+++ EXTRACTED DATA
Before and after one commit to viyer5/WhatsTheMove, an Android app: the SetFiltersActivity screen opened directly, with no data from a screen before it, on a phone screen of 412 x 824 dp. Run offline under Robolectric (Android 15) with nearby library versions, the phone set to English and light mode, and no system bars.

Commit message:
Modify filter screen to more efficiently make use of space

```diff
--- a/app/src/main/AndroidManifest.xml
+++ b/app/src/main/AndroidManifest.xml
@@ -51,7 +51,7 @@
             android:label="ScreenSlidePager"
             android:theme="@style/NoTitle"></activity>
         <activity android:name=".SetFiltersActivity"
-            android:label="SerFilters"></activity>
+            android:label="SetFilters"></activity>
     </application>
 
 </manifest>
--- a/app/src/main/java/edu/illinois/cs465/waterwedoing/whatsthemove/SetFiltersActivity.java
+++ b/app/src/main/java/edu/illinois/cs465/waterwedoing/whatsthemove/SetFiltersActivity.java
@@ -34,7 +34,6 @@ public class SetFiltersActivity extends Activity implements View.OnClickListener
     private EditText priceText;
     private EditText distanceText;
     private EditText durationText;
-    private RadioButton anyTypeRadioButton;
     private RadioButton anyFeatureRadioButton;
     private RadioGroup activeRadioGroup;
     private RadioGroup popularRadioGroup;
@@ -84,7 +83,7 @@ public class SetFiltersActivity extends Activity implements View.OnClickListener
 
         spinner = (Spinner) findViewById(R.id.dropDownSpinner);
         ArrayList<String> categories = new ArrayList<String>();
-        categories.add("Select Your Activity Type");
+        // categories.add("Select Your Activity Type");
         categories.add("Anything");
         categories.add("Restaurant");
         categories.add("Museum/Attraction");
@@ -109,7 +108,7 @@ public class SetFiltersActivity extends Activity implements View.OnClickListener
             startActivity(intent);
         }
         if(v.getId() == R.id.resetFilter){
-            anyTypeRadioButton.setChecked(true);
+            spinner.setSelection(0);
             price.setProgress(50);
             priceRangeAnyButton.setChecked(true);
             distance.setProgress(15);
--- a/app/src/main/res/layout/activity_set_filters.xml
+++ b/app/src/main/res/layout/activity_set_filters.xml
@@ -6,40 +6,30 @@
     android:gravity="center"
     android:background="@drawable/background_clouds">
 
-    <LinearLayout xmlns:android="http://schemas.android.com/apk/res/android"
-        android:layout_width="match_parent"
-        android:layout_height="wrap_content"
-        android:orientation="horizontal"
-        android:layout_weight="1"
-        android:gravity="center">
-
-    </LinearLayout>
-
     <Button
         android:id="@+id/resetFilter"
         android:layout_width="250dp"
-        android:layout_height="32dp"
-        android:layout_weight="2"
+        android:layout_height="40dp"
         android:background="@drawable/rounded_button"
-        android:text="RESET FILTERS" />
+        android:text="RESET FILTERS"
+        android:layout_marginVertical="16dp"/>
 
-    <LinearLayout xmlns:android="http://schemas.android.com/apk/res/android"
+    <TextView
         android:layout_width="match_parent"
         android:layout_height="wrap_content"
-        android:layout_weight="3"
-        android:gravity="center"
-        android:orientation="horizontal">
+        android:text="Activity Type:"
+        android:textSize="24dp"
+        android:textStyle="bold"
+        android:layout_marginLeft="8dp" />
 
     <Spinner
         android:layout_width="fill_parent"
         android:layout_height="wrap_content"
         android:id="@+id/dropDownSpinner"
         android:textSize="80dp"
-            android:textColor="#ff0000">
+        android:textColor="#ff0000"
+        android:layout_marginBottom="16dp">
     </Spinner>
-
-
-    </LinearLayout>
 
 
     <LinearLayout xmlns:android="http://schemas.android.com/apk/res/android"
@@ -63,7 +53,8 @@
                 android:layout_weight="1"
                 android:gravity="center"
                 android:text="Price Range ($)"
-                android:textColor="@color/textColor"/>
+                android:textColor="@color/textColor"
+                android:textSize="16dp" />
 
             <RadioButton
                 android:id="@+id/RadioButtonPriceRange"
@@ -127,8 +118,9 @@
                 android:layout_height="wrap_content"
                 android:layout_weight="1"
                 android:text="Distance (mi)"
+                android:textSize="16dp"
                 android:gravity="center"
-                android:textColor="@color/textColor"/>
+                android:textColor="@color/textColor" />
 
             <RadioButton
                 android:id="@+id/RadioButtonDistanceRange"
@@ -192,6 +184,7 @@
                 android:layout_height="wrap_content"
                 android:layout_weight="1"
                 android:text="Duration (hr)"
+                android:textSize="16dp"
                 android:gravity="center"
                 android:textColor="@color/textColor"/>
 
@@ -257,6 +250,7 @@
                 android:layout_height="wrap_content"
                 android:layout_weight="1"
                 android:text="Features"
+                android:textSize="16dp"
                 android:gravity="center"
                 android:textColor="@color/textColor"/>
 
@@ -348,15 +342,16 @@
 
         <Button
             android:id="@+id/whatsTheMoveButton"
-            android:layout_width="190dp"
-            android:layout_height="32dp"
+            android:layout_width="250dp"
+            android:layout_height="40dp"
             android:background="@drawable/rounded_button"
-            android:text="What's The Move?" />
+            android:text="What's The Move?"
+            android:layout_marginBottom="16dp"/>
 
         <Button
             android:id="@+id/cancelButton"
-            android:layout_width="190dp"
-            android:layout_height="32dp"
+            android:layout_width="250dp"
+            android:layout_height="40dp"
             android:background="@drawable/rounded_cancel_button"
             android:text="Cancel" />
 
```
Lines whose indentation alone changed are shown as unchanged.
++++++
● TASK BRIEF:
Search the material for the word "categories" and copy each line where it occurs.

● ANSWER:
         ArrayList<String> categories = new ArrayList<String>();
-        categories.add("Select Your Activity Type");
+        // categories.add("Select Your Activity Type");
         categories.add("Anything");
         categories.add("Restaurant");
         categories.add("Museum/Attraction");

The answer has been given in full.